-------- DATA FOR PROCESSING --------

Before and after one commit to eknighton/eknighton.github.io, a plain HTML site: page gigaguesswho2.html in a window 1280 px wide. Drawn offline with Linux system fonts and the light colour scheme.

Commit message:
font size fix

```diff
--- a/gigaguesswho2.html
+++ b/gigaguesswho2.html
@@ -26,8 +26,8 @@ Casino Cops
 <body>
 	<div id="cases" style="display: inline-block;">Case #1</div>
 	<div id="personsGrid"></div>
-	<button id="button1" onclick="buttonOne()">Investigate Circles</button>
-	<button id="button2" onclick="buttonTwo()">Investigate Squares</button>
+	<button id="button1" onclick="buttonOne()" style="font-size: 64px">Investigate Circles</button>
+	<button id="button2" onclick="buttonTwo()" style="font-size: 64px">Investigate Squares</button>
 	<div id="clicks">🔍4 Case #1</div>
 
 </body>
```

--------

■ WHAT THE TASK ASKS: Every line of the listing that holds "Case" should be found and copied.

■ WRITTEN RESPONSE:
 	<div id="cases" style="display: inline-block;">Case #1</div>
 	<div id="clicks">🔍4 Case #1</div>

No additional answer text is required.